The screen is essentially the same as that of the MacBook Pro 16, which is excellent — bright and accurate — for everyday use, content creation and gaming. (I didn’t test it separately, though, if you want specifics I suggest looking at that review.) It’s OK for playing new Metal-and-M3-GPU optimized games; Lies of P actually ran pretty well, but the optimized games use MetalFX automatic upscaling technology and the screen is small so it’s easy to get playable frame rates and still look shiny. But despite offering a friendlier gaming environment, Apple still doesn’t have a lot of games from the more prolific platforms.
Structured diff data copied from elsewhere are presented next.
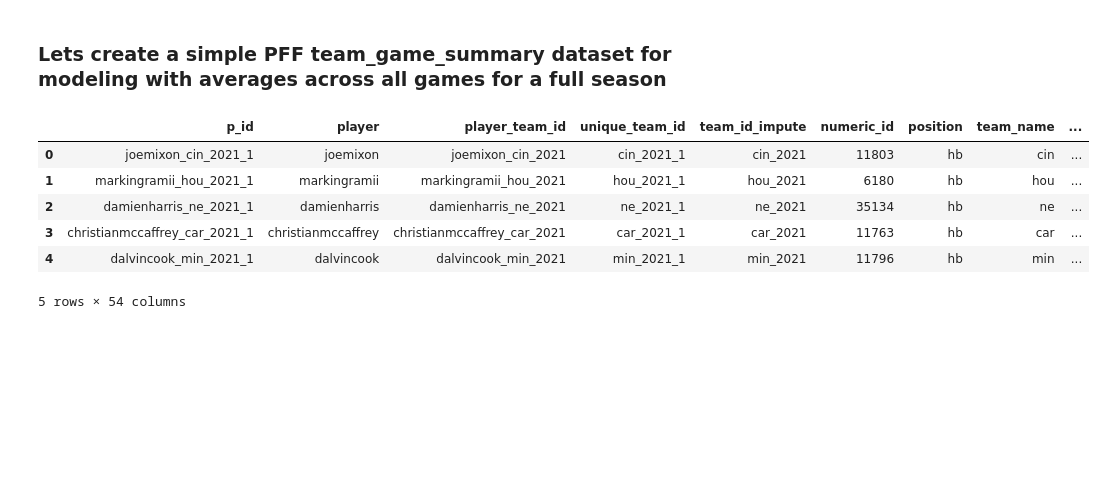
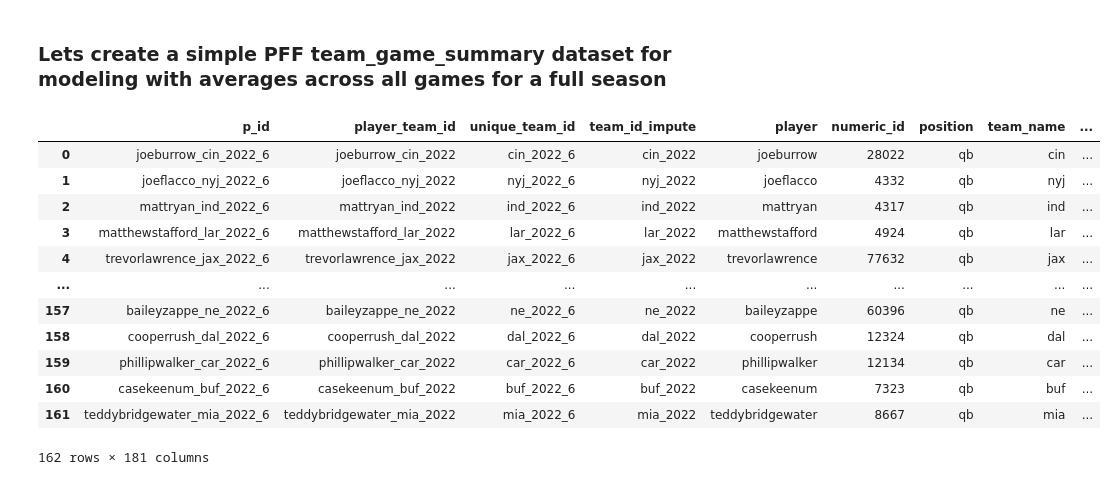
Before and after one commit to ajakks/nfl_models, a Jupyter notebook: create_modeling_data_sample_all.ipynb, the cells around one changed output. Cells and saved outputs as stored; diff of their text form; code cells hidden in the pictures; blank space fills up the shorter version.

```diff
--- a/create_modeling_data_sample_all.ipynb
+++ b/create_modeling_data_sample_all.ipynb
@@ -953,6 +953,22 @@ run_defense_summary_new = create_prefix(prefix="run_defense_", df=run_defense_su
 defense_coverage_scheme_new = create_prefix(prefix="def_coverage_scheme_", df=defense_coverage_scheme_new)
 defense_coverage_summary_new = create_prefix(prefix="def_coverage_summary_", df=defense_coverage_summary_new)
 slot_coverage_new= create_prefix(prefix="def_slot_coverage_", df=slot_coverage_new)
+# %%
+passing_concept_new
+# %% [output]
+|  | p_id | player_team_id | unique_team_id | team_id_impute | player | numeric_id | position | team_name | ... |
+| 0 | joeburrow_cin_2022_6 | joeburrow_cin_2022 | cin_2022_6 | cin_2022 | joeburrow | 28022 | qb | cin | ... |
+| 1 | joeflacco_nyj_2022_6 | joeflacco_nyj_2022 | nyj_2022_6 | nyj_2022 | joeflacco | 4332 | qb | nyj | ... |
+| 2 | mattryan_ind_2022_6 | mattryan_ind_2022 | ind_2022_6 | ind_2022 | mattryan | 4317 | qb | ind | ... |
+| 3 | matthewstafford_lar_2022_6 | matthewstafford_lar_2022 | lar_2022_6 | lar_2022 | matthewstafford | 4924 | qb | lar | ... |
+| 4 | trevorlawrence_jax_2022_6 | trevorlawrence_jax_2022 | jax_2022_6 | jax_2022 | trevorlawrence | 77632 | qb | jax | ... |
+| ... | ... | ... | ... | ... | ... | ... | ... | ... | ... |
+| 157 | baileyzappe_ne_2022_6 | baileyzappe_ne_2022 | ne_2022_6 | ne_2022 | baileyzappe | 60396 | qb | ne | ... |
+| 158 | cooperrush_dal_2022_6 | cooperrush_dal_2022 | dal_2022_6 | dal_2022 | cooperrush | 12324 | qb | dal | ... |
+| 159 | phillipwalker_car_2022_6 | phillipwalker_car_2022 | car_2022_6 | car_2022 | phillipwalker | 12134 | qb | car | ... |
+| 160 | casekeenum_buf_2022_6 | casekeenum_buf_2022 | buf_2022_6 | buf_2022 | casekeenum | 7323 | qb | buf | ... |
+| 161 | teddybridgewater_mia_2022_6 | teddybridgewater_mia_2022 | mia_2022_6 | mia_2022 | teddybridgewater | 8667 | qb | mia | ... |
+162 rows × 181 columns
 # %%
 ###Bring the historic and new player pool data together###
 # %%
@@ -1015,14 +1031,3 @@ slot_coverage.drop_duplicates(subset='p_id', inplace=True)
 
 st_kickers.drop_duplicates(subset='p_id', inplace=True)
 st_punters.drop_duplicates(subset='p_id', inplace=True)
-# %%
-rush_summ_conc_temp = rush_summ_conc[rush_summ_conc['position'] == 'hb']
-rush_summ_conc.head()
-# %% [output]
-|  | p_id | player | player_team_id | unique_team_id | team_id_impute | numeric_id | position | team_name | ... |
-| 0 | joemixon_cin_2021_1 | joemixon | joemixon_cin_2021 | cin_2021_1 | cin_2021 | 11803 | hb | cin | ... |
-| 1 | markingramii_hou_2021_1 | markingramii | markingramii_hou_2021 | hou_2021_1 | hou_2021 | 6180 | hb | hou | ... |
-| 2 | damienharris_ne_2021_1 | damienharris | damienharris_ne_2021 | ne_2021_1 | ne_2021 | 35134 | hb | ne | ... |
-| 3 | christianmccaffrey_car_2021_1 | christianmccaffrey | christianmccaffrey_car_2021 | car_2021_1 | car_2021 | 11763 | hb | car | ... |
-| 4 | dalvincook_min_2021_1 | dalvincook | dalvincook_min_2021 | min_2021_1 | min_2021 | 11796 | hb | min | ... |
-5 rows × 54 columns
```
Also changed, not shown: parts of 19 cells of this notebook, 1 other file.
I think some aspects of the configuration’s performance are memory bound; in other words, too little memory may hold it back because of the unified memory architecture. Apple has improved the graphics optimization so that it doesn’t under- or over-allocate GPU resources, but if you’ve only got 8GB UMA memory there’s really no headroom for the CPU and GPU to share the memory if you’re slamming them both. This may explain some of the unexpected performance differences between the MacBook Pro 14 (16GB) with the iMac (48GB) given that they have the same processor.
Otherwise, even the M3 model is an improvement over the Intel-based MacBook Pros, if only because we’ve noticed that between the several generations of updated MacOS versions, the fact that the Intel chips were old when Apple incorporated them and the overhead of enterprise security and its applications, they’re beginning to slog and the battery life pales. Corporate buyers, I’m talking to you. If you’ve already got an M series processor in your current system, you’ll need to spend more to get the performance boost you’re looking for.
Configurations of test systems
|Apple iMac (2023)||Apple macOS Sonoma 14.1; Apple M3 (8-core CPU, 10-core GPU); 24GB unified memory; 1TB SSD|
|Apple Mac Studio (2023)||MacOS Ventura 13.4 or Sonoma 14.1; Apple M2 Max (12-core CPU, 38-core GPU); 64GB RAM; 2TB SSD|
|Apple MacBook Pro 14 (late 2023)||Apple macOS Sonoma 14.1; Apple M3 (8-core CPU, 10-core GPU); 16GB unified memory; 1TB SSD|
|Apple MacBook Pro 16 (early 2023)||Apple MacOS Ventura 13.2 or Sonoma 14.1; Apple M2 Pro (12 CPU cores, 19 GPU cores); 32GB LPDDR5 RAM; 1TB SSD|
|Apple MacBook Pro 16 (late 2023)||Apple macOS Sonoma 14.1; Apple M3 Max (16-core CPU, 20-core GPU); 48GB unified memory; 1TB SSD|